> Data under study
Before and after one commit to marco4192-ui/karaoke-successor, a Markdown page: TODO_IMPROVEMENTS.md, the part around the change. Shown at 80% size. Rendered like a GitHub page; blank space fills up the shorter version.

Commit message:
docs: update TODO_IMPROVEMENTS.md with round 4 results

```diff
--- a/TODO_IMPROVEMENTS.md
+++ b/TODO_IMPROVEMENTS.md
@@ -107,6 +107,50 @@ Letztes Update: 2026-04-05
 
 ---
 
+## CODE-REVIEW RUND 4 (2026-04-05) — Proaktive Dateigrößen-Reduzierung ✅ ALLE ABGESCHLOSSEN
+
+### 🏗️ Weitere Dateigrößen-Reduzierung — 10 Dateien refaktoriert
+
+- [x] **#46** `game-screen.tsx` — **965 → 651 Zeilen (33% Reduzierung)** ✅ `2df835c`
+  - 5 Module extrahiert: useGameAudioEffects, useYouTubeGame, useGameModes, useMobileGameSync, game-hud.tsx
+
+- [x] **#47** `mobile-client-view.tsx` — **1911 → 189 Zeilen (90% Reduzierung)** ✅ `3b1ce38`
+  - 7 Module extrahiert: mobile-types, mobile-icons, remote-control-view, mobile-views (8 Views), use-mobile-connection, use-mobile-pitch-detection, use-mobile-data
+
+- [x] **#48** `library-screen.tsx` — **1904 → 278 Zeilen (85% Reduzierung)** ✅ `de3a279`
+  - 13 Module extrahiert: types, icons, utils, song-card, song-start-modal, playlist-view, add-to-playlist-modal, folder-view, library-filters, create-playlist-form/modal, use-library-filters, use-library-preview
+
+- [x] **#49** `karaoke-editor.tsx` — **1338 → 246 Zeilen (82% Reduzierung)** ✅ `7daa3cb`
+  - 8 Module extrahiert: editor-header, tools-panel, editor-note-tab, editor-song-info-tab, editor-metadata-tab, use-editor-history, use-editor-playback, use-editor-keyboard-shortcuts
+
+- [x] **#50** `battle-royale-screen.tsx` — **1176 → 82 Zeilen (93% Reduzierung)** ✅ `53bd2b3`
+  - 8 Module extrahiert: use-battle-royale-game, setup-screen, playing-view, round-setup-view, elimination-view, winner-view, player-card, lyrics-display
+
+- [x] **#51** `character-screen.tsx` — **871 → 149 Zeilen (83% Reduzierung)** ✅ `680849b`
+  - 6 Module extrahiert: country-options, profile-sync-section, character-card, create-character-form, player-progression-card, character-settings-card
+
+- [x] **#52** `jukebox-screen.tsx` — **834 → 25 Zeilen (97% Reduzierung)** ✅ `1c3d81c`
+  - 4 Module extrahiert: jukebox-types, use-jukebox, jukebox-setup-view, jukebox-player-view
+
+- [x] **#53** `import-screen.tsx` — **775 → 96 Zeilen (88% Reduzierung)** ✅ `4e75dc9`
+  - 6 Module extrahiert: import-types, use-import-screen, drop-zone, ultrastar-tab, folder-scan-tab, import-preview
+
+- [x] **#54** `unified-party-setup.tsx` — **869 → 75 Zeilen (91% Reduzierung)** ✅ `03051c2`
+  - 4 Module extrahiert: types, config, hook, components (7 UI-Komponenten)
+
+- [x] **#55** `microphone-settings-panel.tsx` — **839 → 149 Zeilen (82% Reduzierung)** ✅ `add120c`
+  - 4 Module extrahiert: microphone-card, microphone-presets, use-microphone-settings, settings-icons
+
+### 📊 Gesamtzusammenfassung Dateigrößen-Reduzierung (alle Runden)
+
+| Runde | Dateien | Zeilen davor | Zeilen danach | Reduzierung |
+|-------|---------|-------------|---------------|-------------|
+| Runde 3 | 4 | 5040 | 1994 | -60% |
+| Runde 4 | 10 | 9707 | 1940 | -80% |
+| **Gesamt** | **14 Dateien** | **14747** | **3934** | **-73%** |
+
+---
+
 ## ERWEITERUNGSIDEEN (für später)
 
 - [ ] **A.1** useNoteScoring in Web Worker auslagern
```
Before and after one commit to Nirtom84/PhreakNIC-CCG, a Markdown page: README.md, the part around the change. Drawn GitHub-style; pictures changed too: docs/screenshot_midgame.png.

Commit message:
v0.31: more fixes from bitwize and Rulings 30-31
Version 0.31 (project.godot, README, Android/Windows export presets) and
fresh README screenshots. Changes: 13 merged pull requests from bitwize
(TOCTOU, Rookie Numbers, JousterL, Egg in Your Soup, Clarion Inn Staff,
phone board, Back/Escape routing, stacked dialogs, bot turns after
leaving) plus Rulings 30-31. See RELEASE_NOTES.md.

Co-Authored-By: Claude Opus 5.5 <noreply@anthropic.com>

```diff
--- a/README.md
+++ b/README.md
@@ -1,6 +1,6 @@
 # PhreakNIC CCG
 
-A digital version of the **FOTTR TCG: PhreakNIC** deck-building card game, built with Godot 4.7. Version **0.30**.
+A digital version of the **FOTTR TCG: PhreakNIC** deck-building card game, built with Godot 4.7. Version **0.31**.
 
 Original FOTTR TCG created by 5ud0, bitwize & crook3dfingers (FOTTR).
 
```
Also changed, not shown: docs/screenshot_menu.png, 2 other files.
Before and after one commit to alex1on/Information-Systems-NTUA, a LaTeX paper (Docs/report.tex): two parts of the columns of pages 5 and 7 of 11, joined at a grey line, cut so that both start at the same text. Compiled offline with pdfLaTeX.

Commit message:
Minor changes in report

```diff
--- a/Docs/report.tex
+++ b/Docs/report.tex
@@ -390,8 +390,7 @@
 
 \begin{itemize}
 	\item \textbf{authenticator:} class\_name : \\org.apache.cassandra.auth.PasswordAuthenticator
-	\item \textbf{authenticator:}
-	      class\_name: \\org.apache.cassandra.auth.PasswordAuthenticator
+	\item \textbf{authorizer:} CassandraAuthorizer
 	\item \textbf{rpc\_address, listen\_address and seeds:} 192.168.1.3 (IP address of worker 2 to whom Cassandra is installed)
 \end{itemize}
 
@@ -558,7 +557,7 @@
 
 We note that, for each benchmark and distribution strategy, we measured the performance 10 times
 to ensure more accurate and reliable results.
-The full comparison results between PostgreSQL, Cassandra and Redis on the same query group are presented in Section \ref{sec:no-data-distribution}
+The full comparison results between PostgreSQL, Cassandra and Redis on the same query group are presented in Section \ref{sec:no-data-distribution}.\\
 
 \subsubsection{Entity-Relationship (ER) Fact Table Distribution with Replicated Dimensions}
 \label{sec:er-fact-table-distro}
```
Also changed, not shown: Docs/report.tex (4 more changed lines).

> Task instructions
Please count the lines in the records that contain "more" and reply with the count alone.

> Answer space
3